Your objective – Report every line of the entries that contains the word "button".
──────── Data for the task
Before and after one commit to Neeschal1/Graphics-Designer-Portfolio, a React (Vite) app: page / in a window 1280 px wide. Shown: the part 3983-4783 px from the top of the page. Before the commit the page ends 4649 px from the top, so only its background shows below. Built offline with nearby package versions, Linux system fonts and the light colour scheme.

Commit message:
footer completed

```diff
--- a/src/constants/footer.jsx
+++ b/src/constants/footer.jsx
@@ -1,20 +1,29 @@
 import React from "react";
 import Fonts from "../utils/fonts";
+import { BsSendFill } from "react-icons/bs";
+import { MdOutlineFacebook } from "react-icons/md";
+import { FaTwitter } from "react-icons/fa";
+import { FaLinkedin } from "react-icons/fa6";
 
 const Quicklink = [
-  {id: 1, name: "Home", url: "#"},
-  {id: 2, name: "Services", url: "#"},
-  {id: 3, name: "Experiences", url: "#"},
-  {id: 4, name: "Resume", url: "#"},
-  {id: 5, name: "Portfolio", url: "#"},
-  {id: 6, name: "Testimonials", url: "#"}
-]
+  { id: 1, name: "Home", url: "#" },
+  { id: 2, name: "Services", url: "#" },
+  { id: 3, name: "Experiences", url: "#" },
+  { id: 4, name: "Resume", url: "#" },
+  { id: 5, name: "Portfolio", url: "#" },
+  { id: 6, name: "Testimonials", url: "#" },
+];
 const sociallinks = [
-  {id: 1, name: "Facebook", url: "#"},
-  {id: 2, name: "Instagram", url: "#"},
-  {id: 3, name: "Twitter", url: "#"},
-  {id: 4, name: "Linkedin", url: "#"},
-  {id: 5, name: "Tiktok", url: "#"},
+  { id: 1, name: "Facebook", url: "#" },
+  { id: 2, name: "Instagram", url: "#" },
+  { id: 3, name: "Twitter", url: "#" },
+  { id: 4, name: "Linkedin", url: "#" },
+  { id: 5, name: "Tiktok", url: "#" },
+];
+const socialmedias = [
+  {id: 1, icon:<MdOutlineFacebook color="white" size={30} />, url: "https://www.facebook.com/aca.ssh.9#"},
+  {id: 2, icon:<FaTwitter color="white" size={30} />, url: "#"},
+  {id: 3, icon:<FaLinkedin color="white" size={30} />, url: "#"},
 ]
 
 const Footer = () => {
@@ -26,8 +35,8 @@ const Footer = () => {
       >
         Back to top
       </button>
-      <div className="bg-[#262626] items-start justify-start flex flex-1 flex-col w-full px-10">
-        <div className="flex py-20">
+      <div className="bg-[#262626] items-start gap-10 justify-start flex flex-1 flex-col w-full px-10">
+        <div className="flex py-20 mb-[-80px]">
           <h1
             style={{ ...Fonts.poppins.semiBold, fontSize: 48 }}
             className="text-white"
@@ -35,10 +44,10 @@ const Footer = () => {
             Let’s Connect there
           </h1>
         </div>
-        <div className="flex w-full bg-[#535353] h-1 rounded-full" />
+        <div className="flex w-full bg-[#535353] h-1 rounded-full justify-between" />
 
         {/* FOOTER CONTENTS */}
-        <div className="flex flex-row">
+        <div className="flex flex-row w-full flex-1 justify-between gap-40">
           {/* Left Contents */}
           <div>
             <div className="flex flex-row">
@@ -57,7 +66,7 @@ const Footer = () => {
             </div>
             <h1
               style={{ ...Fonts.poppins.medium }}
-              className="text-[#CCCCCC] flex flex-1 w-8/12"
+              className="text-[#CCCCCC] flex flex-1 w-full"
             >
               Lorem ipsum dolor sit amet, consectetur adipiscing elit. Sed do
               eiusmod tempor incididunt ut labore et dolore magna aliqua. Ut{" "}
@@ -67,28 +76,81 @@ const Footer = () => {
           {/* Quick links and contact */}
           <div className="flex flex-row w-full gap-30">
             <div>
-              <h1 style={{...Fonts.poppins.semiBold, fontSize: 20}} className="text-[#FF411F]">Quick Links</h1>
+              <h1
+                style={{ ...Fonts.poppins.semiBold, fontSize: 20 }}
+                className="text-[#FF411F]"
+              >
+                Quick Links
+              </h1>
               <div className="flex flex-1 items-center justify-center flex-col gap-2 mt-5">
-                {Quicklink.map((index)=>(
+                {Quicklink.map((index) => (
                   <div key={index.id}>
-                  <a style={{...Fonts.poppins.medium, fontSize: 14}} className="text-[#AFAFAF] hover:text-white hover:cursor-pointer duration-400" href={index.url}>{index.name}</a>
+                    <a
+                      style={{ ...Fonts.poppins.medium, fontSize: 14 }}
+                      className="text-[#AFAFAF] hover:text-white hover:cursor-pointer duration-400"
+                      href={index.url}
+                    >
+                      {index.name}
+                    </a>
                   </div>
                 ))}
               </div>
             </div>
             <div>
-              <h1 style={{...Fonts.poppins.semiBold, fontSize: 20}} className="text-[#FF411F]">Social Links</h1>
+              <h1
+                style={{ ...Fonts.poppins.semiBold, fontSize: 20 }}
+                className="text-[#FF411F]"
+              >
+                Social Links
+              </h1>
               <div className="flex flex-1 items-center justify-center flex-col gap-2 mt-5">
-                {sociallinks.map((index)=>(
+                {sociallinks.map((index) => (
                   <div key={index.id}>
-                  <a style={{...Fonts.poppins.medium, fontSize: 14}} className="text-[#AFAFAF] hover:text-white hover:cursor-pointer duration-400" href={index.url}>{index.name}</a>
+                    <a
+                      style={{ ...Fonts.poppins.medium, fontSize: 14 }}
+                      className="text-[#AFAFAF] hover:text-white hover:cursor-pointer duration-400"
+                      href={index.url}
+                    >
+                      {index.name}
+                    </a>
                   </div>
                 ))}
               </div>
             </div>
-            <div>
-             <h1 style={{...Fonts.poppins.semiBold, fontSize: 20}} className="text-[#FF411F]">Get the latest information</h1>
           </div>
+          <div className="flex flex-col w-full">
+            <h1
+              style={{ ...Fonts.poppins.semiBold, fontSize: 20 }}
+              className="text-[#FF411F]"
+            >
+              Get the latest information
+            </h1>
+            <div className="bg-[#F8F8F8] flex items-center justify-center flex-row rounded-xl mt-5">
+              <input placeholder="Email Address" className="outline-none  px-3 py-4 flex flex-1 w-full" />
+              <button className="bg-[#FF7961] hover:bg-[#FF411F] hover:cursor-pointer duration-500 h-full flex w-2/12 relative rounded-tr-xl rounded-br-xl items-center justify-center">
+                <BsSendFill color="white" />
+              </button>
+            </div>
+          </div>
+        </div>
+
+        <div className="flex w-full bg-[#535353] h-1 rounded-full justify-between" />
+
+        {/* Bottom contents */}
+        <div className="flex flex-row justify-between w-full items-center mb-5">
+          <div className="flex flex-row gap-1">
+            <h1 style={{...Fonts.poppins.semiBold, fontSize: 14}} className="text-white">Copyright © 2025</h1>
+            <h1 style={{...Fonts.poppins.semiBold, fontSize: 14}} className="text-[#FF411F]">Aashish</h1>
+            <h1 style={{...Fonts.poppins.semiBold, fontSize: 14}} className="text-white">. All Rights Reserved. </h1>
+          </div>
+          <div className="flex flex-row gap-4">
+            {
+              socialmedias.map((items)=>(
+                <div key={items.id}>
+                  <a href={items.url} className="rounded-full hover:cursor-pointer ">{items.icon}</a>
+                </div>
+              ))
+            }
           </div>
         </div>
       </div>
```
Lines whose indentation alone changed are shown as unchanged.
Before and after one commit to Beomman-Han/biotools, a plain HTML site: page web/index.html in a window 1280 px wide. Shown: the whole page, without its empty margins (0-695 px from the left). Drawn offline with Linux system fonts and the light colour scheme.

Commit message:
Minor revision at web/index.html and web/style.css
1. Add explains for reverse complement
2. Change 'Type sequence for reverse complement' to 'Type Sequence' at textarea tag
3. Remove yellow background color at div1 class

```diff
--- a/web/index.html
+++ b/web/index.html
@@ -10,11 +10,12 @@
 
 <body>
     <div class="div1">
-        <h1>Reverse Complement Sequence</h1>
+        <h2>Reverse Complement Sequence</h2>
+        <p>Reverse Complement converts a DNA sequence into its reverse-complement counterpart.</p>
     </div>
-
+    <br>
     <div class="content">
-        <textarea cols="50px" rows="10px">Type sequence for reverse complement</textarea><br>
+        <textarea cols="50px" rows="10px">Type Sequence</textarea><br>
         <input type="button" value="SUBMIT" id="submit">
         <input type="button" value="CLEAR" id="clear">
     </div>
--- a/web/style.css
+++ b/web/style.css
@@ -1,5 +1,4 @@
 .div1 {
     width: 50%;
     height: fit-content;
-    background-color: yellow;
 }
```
────────────────
Your response –
       </button>
+              <button className="bg-[#FF7961] hover:bg-[#FF411F] hover:cursor-pointer duration-500 h-full flex w-2/12 relative rounded-tr-xl rounded-br-xl items-center justify-center">
+              </button>
         <input type="button" value="SUBMIT" id="submit">
         <input type="button" value="CLEAR" id="clear">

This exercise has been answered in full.